LOS ANGELES: After a lapse of fifteen weeks that allowed its members to recover from occupational RSI, the Writers Guild of America this weekend inked a deal with Hollywood studio producers that will reunite the scribes with their laptops.
Following the industry's longest labor stoppage in twenty years, the WGA has asked its membership to greenlight the deal, with voting taking place on Sunday and again today, Monday.
Word on the studio block is that the agreement is supported by the majority of members, who are expected to return to work later this week.
The interregnum, which resulted in many top-rated shows going off-air, has left producers desperate to return to the status quo before audiences succumb to the alternative delights of the internet, DVDs. and video games – never again to return to the networks.
The three-year deal centers on a formula that cuts-in writers on revenues from new media, a sector that although small at present, is likely to dominate the program-making industry in the near future.
Writers will also receive residual payments for web-streamed video programs, exactly as for traditional shows. And from year three of the deal, they will also receive 2% of distributor's revenues from such streams.
But according to some industry observers, the writers will return to a fundamentally changed studio landscape, in which long-term production contracts have been decimated.
In particular, NBC Universal has been in Freddie Kruger mode, slashing budgets on the so-called 'pilot season', in which studios annually commission a range of sample episodes of new shows to dangle beneath the noses of advertisers and agencies.
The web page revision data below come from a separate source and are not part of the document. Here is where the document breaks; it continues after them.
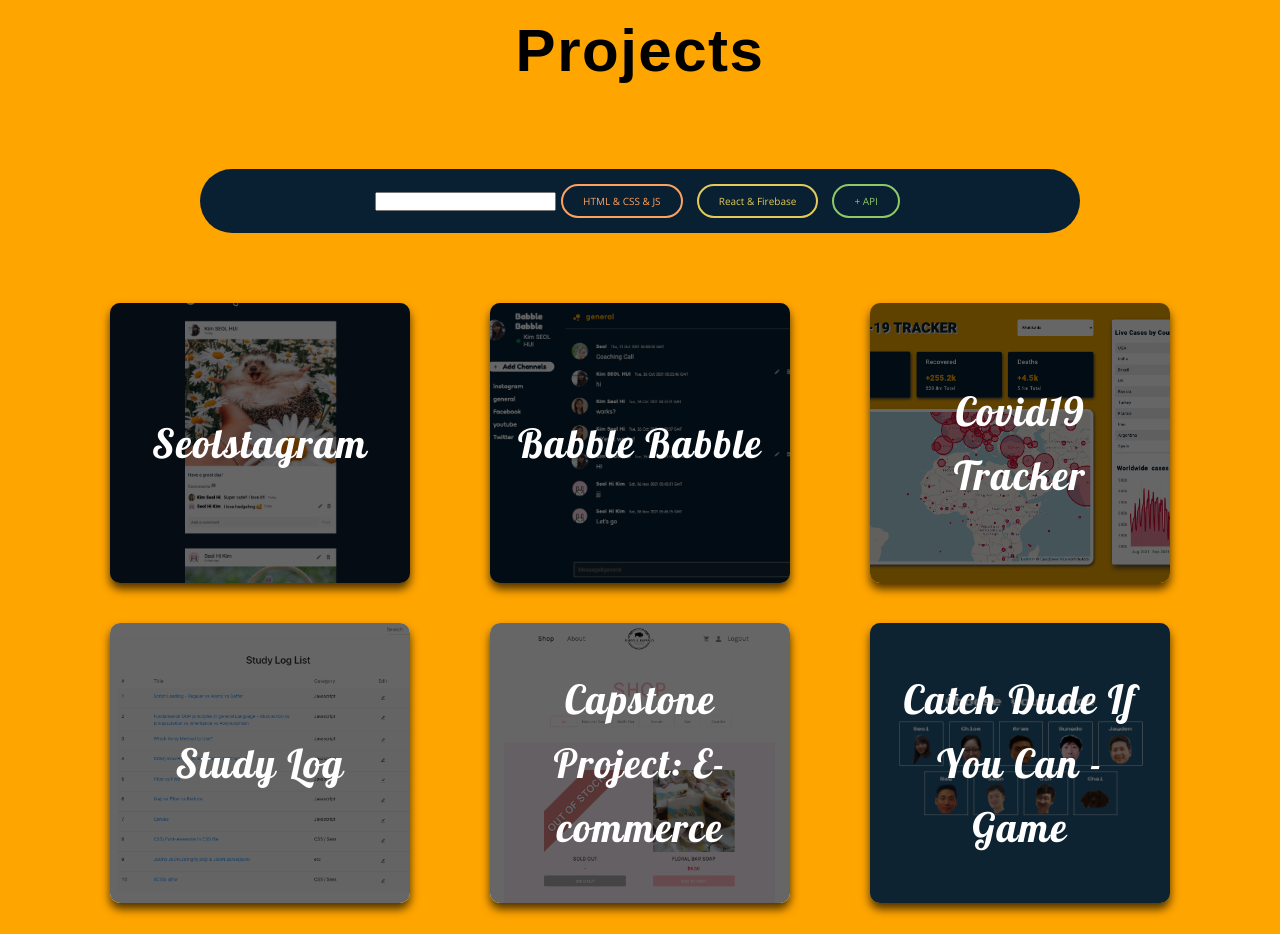
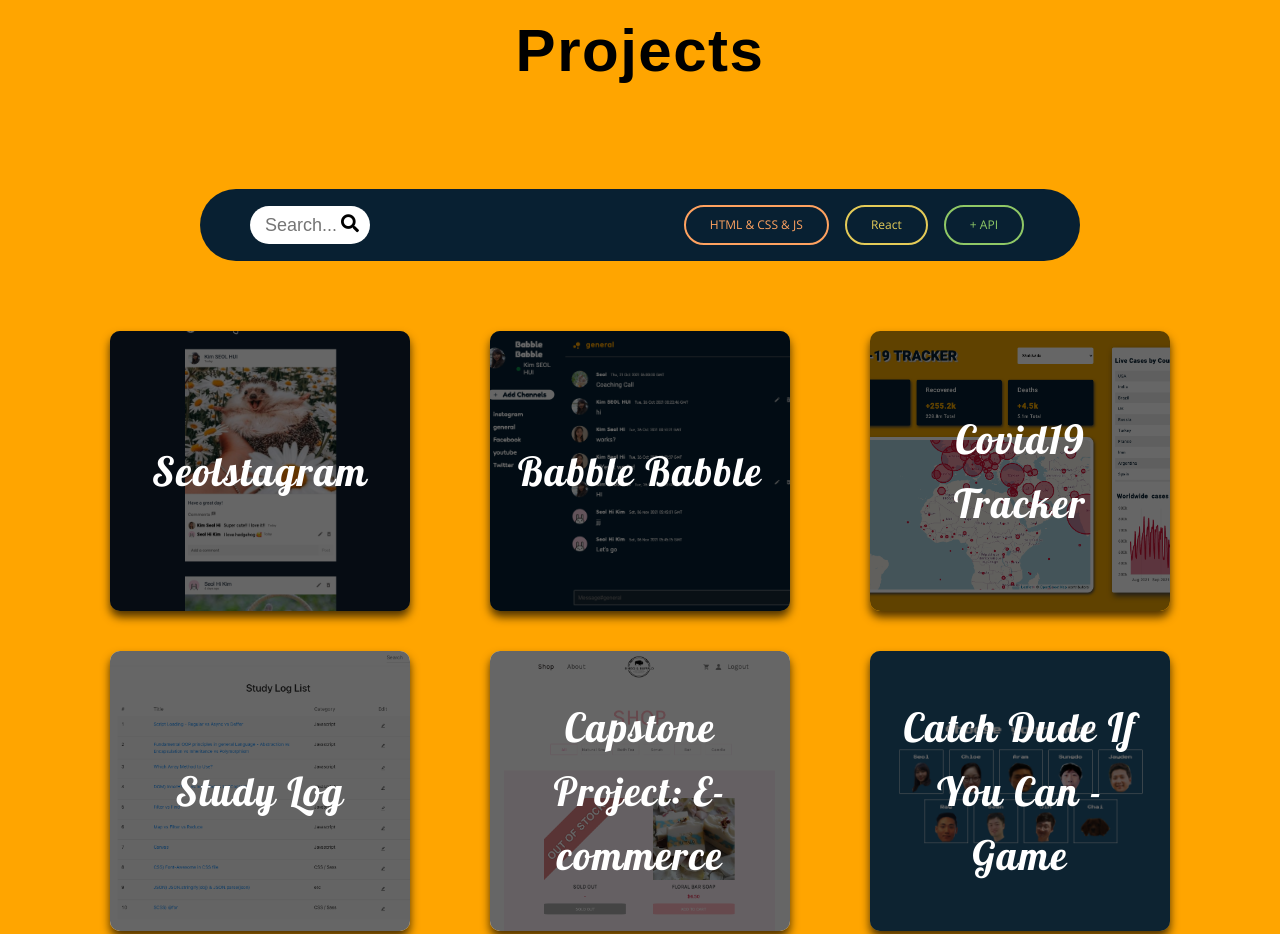
Before and after one commit to Seolcita/portfolio_seol, a website: page index.html in a window 1280 px wide. Shown: the part 3731-4665 px from the top of the page. Drawn offline with nearby package versions, Linux system fonts and the light colour scheme; a web font is replaced by a local one.

Commit message:
Update - Project Section Input UI

```diff
--- a/index.html
+++ b/index.html
@@ -162,27 +162,30 @@
             <!-- <h4 class="section__title--sub">Main Projects</h4> -->
             <div class="options">
               <div class="search">
-                <input class="search__mainProj" type="text" />
+                <input class="search__mainProj search__box" type="text" placeholder="Search..." />
+                <button class="btn btn--search">
+                  <i class="fas fa-search"></i>
+                </button>
               </div>
 
               <div class="checkbox__mainProj">
                 <button
                   id="hcj"
-                  class="btn btn--small btn--orange"
+                  class="btn btn--small btn--orange btn--mainProj"
                   value="Javascript"
                 >
                   HTML & CSS & JS
                 </button>
                 <button
                   id="hcja"
-                  class="btn btn--small btn--yellow"
+                  class="btn btn--small btn--yellow btn--mainProj"
                   value="React"
                 >
-                  React & Firebase
+                  React
                 </button>
                 <button
                   id="hcja"
-                  class="btn btn--small btn--green"
+                  class="btn btn--small btn--green btn--mainProj"
                   value="API"
                 >
                   + API
--- a/js/projects.js
+++ b/js/projects.js
@@ -1,13 +1,26 @@
 /** @format */
 
-//------------- Main Projects -----------
+// Project Search Section
+const search = document.querySelector('.search');
+const searchBox = document.querySelector('.search__box');
+const searchBtn = document.querySelector('.btn--search');
+
+// Project Main Section
 const resultMainProj = document.querySelector('.result__mainProj');
 const searchMainProj = document.querySelector('.search__mainProj');
 const checkboxesMainProjBtns = document.querySelectorAll(
-  '.checkbox__mainProj--btn'
+  // '.checkbox__mainProj--btn'
+  '.btn--mainProj'
 );
 let mainProjects = [];
 
+//------------- Search Section - Input Width -----------
+searchBox.addEventListener('click', () => {
+  search.classList.toggle('active');
+  searchBox.focus();
+});
+
+//------------- Main Projects -----------
 // Get data & display
 async function getMainProjData() {
   const res = await fetch('json/mainProj.json');
--- a/sass/base/_buttons.scss
+++ b/sass/base/_buttons.scss
@@ -47,9 +47,11 @@
   }
 
   &--small {
-    background: none;
+    background: transparent;
     border: 2px solid;
     font: inherit;
+    font-size: 1.2rem;
+    font-weight: border;
     line-height: 1;
     margin: 0.5em;
     padding: 1em 2em;
@@ -93,6 +95,21 @@
     }
   }
 
+  // Project Section - Input Buttons
+  &--search {
+    background-color: #fff;
+    border: 0;
+    cursor: pointer;
+    font-size: 1.8rem;
+    position: absolute;
+    top: 3.7px;
+    right: 0.5rem;
+    height: 3rem;
+    width: 3rem;
+    transition: transform 0.3s ease;
+    border-radius: 50rem;
+  }
+
   // Project Section - Search Buttons
   &--orange {
     @include btnSearch(#ffa260);
--- a/sass/layout/_projects.scss
+++ b/sass/layout/_projects.scss
@@ -23,28 +23,50 @@
   background-color: $color-blue-dark;
   border-radius: 50rem;
   margin-bottom: 5rem;
-  margin-top: 2rem;
-  padding: 1rem 0;
+  margin-top: 4rem;
+  padding: 1rem 5rem;
 
   @include center;
+  justify-content: space-between;
 }
 
 .search {
-  &__toyProj {
-    width: 30%;
-    padding: 0.5rem 2rem;
+  position: relative;
+
+  &__box {
+    background-color: #fff;
+    border: 0;
+    font-size: 1.8rem;
+    padding: 1.5rem;
+    height: 3.8rem;
+    width: 12rem;
+    transition: width 0.3s ease;
+    border-radius: 5rem;
   }
+
+  &.active input {
+    width: 23rem;
+  }
+
+  &.active button {
+    // transform: translateX(1rem);
+  }
+
+  // &__toyProj {
+  //   width: 30%;
+  //   padding: 0.5rem 2rem;
+  // }
 }
 
-.checkbox {
-  &__toyProj {
-    &--btn {
-      margin: 0 1rem;
-      background-color: white;
-      padding: 0.5rem 2rem;
-    }
-  }
-}
+// .checkbox {
+//   &__toyProj {
+//     &--btn {
+//       margin: 0 1rem;
+//       background-color: white;
+//       padding: 0.5rem 2rem;
+//     }
+//   }
+// }
 
 .result__mainProj,
 .result__toyProj {
@@ -123,7 +145,7 @@
 }
 
 .back--toy {
-  background: linear-gradient(-45deg, #e2e4e4 0%, #93117f 100%);
+  background: linear-gradient(-45deg, #e2e4e4 0%, #116d82 100%);
   position: absolute;
   top: 0;
   left: 0;
```
Also changed, not shown: css/style.css.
Data sourced from Financial Times; additional content by WARC staff